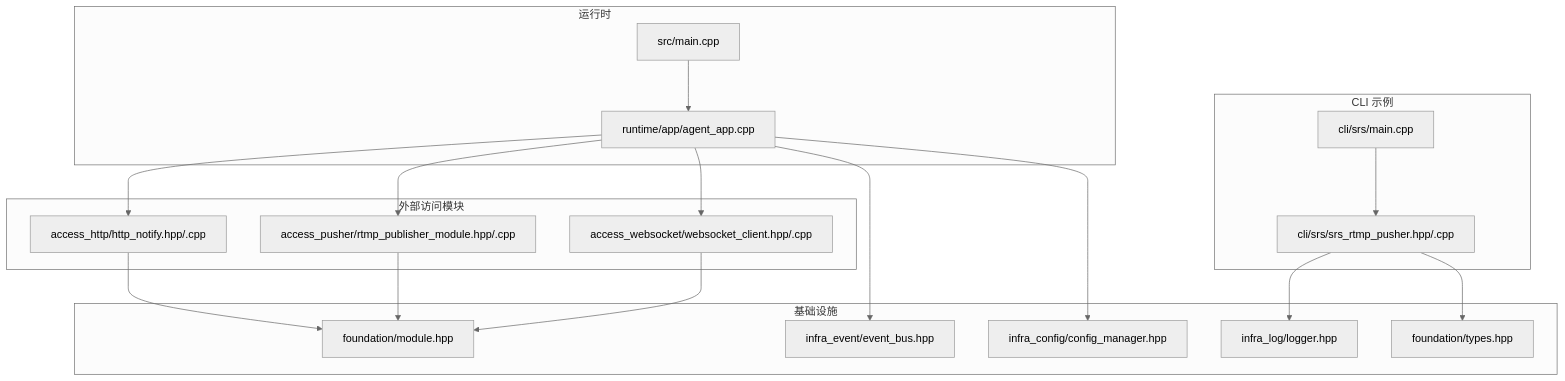
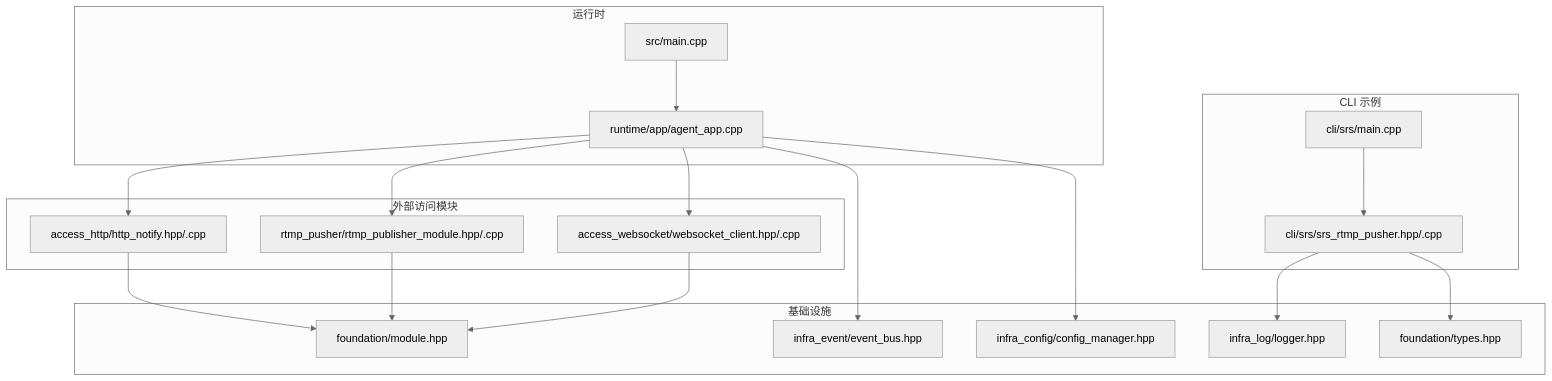
One commit to tsxuehu/pi-guard changed the first of 7 diagrams in .qoder/repowiki/zh/content/C++ 代理程序/外部访问模块.md. Above: the diagram before and after it, drawn with Mermaid (neutral theme). The commit also changed other lines of this file and 7 other files, not shown here.

````diff
--- a/.qoder/repowiki/zh/content/C++ 代理程序/外部访问模块.md
+++ b/.qoder/repowiki/zh/content/C++ 代理程序/外部访问模块.md
@@ -51,35 +51,35 @@
 ```mermaid
 graph TB
 subgraph "基础设施"
 M["foundation/module.hpp"]
 T["foundation/types.hpp"]
 EB["infra_event/event_bus.hpp"]
 CFG["infra_config/config_manager.hpp"]
 LOG["infra_log/logger.hpp"]
 end
 subgraph "外部访问模块"
 HTTP["access_http/http_notify.hpp/.cpp"]
-RTMP["access_pusher/rtmp_publisher_module.hpp/.cpp"]
+RTMP["rtmp_pusher/rtmp_publisher_module.hpp/.cpp"]
 WS["access_websocket/websocket_client.hpp/.cpp"]
 end
 subgraph "CLI 示例"
 SRSP["cli/srs/srs_rtmp_pusher.hpp/.cpp"]
 SRSM["cli/srs/main.cpp"]
 end
 subgraph "运行时"
 APP["runtime/app/agent_app.cpp"]
 MAIN["src/main.cpp"]
 end
 APP --> HTTP
 APP --> RTMP
 APP --> WS
 HTTP --> M
 RTMP --> M
 WS --> M
 SRSP --> LOG
 SRSP --> T
 SRSM --> SRSP
 APP --> EB
 APP --> CFG
 MAIN --> APP
 ```
````
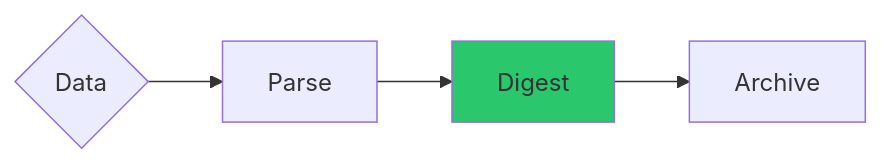
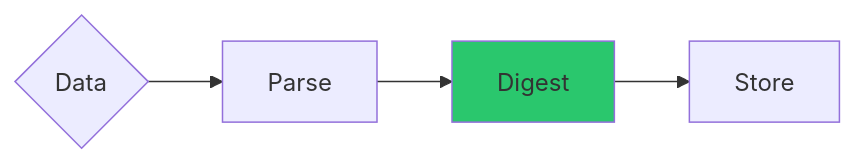
One commit to somedatapacket/docs.humio.com changed the fourth of 6 diagrams in content/concepts/ingest-flow.md. Above: the diagram before and after it, drawn with Mermaid. The commit also changed other lines of this file and 6 other files, not shown here.

Commit message:
Work on ingest flow and rule explinations

```diff
--- a/content/concepts/ingest-flow.md
+++ b/content/concepts/ingest-flow.md
@@ -80,7 +82,7 @@
 {{<mermaid align="center">}}
 graph LR;
   Data{"Data"} --> Parse
   Parse --> Digest
-  Digest --> Archive
+  Digest --> Store
 style Digest fill:#2ac76d;
 {{< /mermaid >}}
```
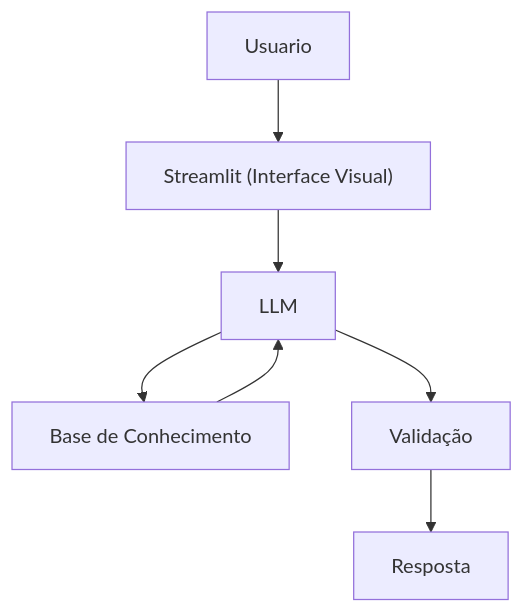
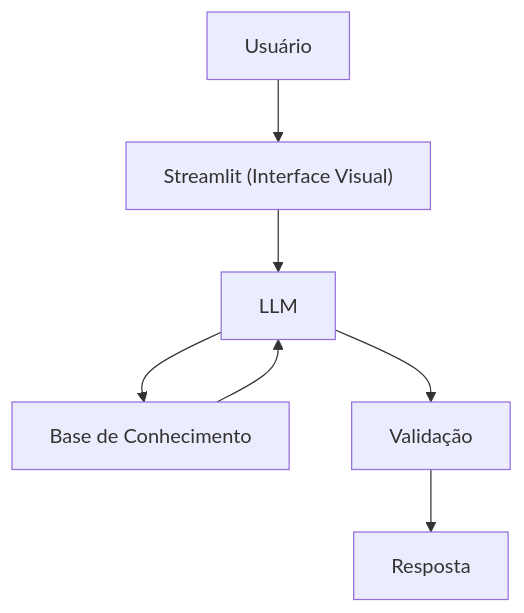
Before and after one commit to diogoazv/dio-lab-bia-do-futuro: the diagram in docs/01-documentacao-agente.md, drawn with Mermaid. The commit also changed other lines of this file, not shown here.

````diff
--- a/docs/01-documentacao-agente.md
+++ b/docs/01-documentacao-agente.md
@@ -52,9 +57,9 @@
 ```mermaid
 flowchart TD
-    A[Usuario] --> B["Streamlit (Interface Visual)"]
+    A[Usuário] --> B["Streamlit (Interface Visual)"]
     B --> C[LLM]
     C --> D[Base de Conhecimento]
     D --> C
     C --> E[Validação]
     E --> F[Resposta]
 ```
````
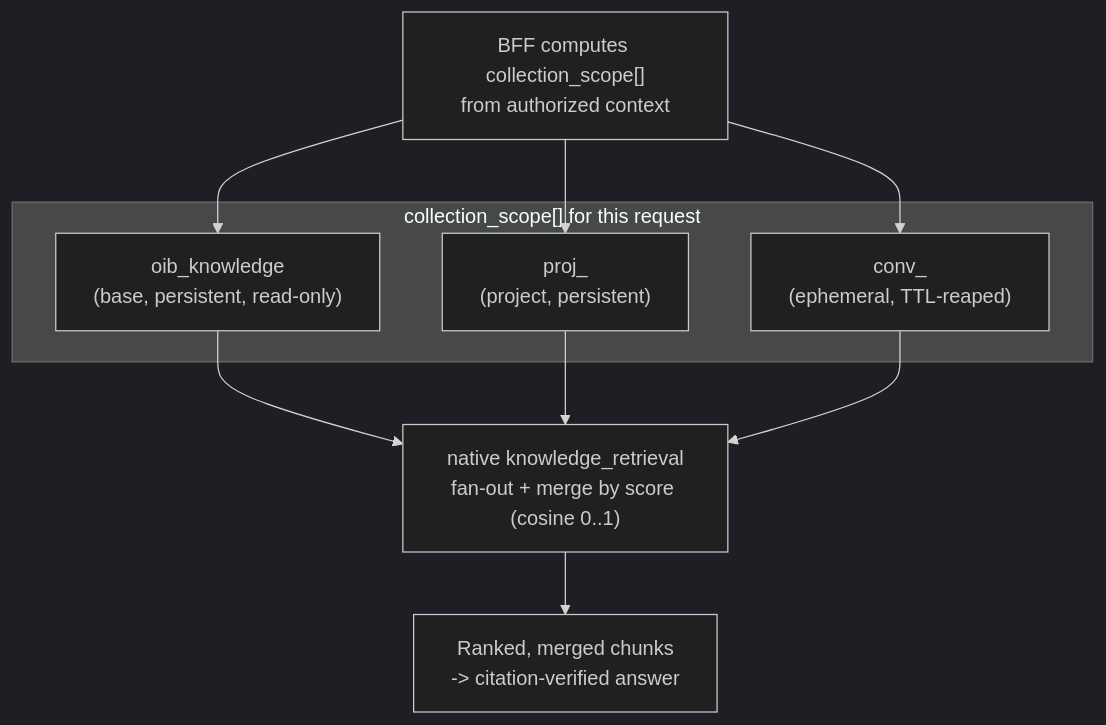
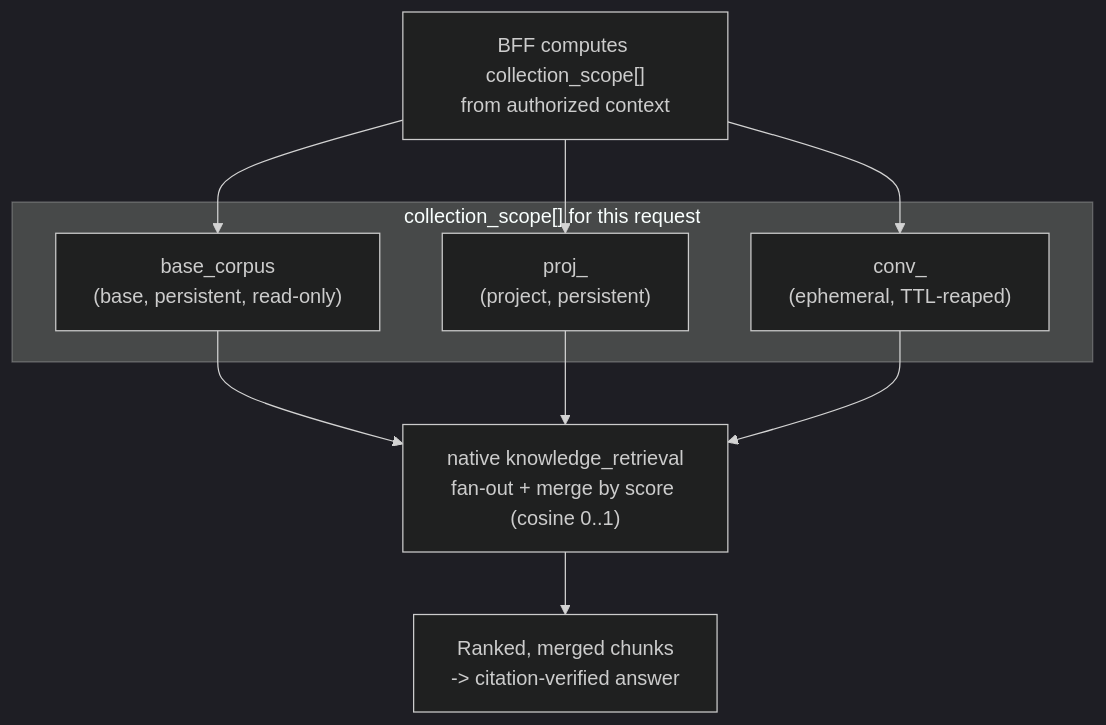
The eighth of 15 diagrams in docs/architecture/multitenancy-and-auth-spec.md (archos-at/archos), drawn with Mermaid (dark theme) before and after one commit. The commit also changed other lines of this file and 227 other files, not shown here.

First line of the commit message:
refactor(knowledge): the base corpus is base_corpus, not oib_knowledge, migrated by the backend itself

````diff
--- a/docs/architecture/multitenancy-and-auth-spec.md
+++ b/docs/architecture/multitenancy-and-auth-spec.md
@@ -423,19 +423,19 @@
 ```mermaid
 flowchart TB
     BFF["BFF computes collection_scope[]<br/>from authorized context"]
     subgraph Scope["collection_scope[] for this request"]
-        Base["oib_knowledge<br/>(base, persistent, read-only)"]
+        Base["base_corpus<br/>(base, persistent, read-only)"]
         ProjC["proj_<projectId><br/>(project, persistent)"]
         ConvC["conv_<conversationId><br/>(ephemeral, TTL-reaped)"]
     end
     KR["native knowledge_retrieval<br/>fan-out + merge by score (cosine 0..1)"]
     Result["Ranked, merged chunks<br/>-> citation-verified answer"]
 
     BFF --> Base
     BFF --> ProjC
     BFF --> ConvC
     Base --> KR
     ProjC --> KR
     ConvC --> KR
     KR --> Result
 ```
````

Brief:
Please write out every line of the listing above exactly, and leave the images behind.

Answer below:
One commit to tsxuehu/pi-guard changed the first of 7 diagrams in .qoder/repowiki/zh/content/C++ 代理程序/外部访问模块.md. Above: the diagram before and after it, drawn with Mermaid (neutral theme). The commit also changed other lines of this file and 7 other files, not shown here.

````diff
--- a/.qoder/repowiki/zh/content/C++ 代理程序/外部访问模块.md
+++ b/.qoder/repowiki/zh/content/C++ 代理程序/外部访问模块.md
@@ -51,35 +51,35 @@
 ```mermaid
 graph TB
 subgraph "基础设施"
 M["foundation/module.hpp"]
 T["foundation/types.hpp"]
 EB["infra_event/event_bus.hpp"]
 CFG["infra_config/config_manager.hpp"]
 LOG["infra_log/logger.hpp"]
 end
 subgraph "外部访问模块"
 HTTP["access_http/http_notify.hpp/.cpp"]
-RTMP["access_pusher/rtmp_publisher_module.hpp/.cpp"]
+RTMP["rtmp_pusher/rtmp_publisher_module.hpp/.cpp"]
 WS["access_websocket/websocket_client.hpp/.cpp"]
 end
 subgraph "CLI 示例"
 SRSP["cli/srs/srs_rtmp_pusher.hpp/.cpp"]
 SRSM["cli/srs/main.cpp"]
 end
 subgraph "运行时"
 APP["runtime/app/agent_app.cpp"]
 MAIN["src/main.cpp"]
 end
 APP --> HTTP
 APP --> RTMP
 APP --> WS
 HTTP --> M
 RTMP --> M
 WS --> M
 SRSP --> LOG
 SRSP --> T
 SRSM --> SRSP
 APP --> EB
 APP --> CFG
 MAIN --> APP
 ```
````
One commit to somedatapacket/docs.humio.com changed the fourth of 6 diagrams in content/concepts/ingest-flow.md. Above: the diagram before and after it, drawn with Mermaid. The commit also changed other lines of this file and 6 other files, not shown here.

Commit message:
Work on ingest flow and rule explinations

```diff
--- a/content/concepts/ingest-flow.md
+++ b/content/concepts/ingest-flow.md
@@ -80,7 +82,7 @@
 {{<mermaid align="center">}}
 graph LR;
   Data{"Data"} --> Parse
   Parse --> Digest
-  Digest --> Archive
+  Digest --> Store
 style Digest fill:#2ac76d;
 {{< /mermaid >}}
```
Before and after one commit to diogoazv/dio-lab-bia-do-futuro: the diagram in docs/01-documentacao-agente.md, drawn with Mermaid. The commit also changed other lines of this file, not shown here.

````diff
--- a/docs/01-documentacao-agente.md
+++ b/docs/01-documentacao-agente.md
@@ -52,9 +57,9 @@
 ```mermaid
 flowchart TD
-    A[Usuario] --> B["Streamlit (Interface Visual)"]
+    A[Usuário] --> B["Streamlit (Interface Visual)"]
     B --> C[LLM]
     C --> D[Base de Conhecimento]
     D --> C
     C --> E[Validação]
     E --> F[Resposta]
 ```
````
The eighth of 15 diagrams in docs/architecture/multitenancy-and-auth-spec.md (archos-at/archos), drawn with Mermaid (dark theme) before and after one commit. The commit also changed other lines of this file and 227 other files, not shown here.

First line of the commit message:
refactor(knowledge): the base corpus is base_corpus, not oib_knowledge, migrated by the backend itself

````diff
--- a/docs/architecture/multitenancy-and-auth-spec.md
+++ b/docs/architecture/multitenancy-and-auth-spec.md
@@ -423,19 +423,19 @@
 ```mermaid
 flowchart TB
     BFF["BFF computes collection_scope[]<br/>from authorized context"]
     subgraph Scope["collection_scope[] for this request"]
-        Base["oib_knowledge<br/>(base, persistent, read-only)"]
+        Base["base_corpus<br/>(base, persistent, read-only)"]
         ProjC["proj_<projectId><br/>(project, persistent)"]
         ConvC["conv_<conversationId><br/>(ephemeral, TTL-reaped)"]
     end
     KR["native knowledge_retrieval<br/>fan-out + merge by score (cosine 0..1)"]
     Result["Ranked, merged chunks<br/>-> citation-verified answer"]
 
     BFF --> Base
     BFF --> ProjC
     BFF --> ConvC
     Base --> KR
     ProjC --> KR
     ConvC --> KR
     KR --> Result
 ```
````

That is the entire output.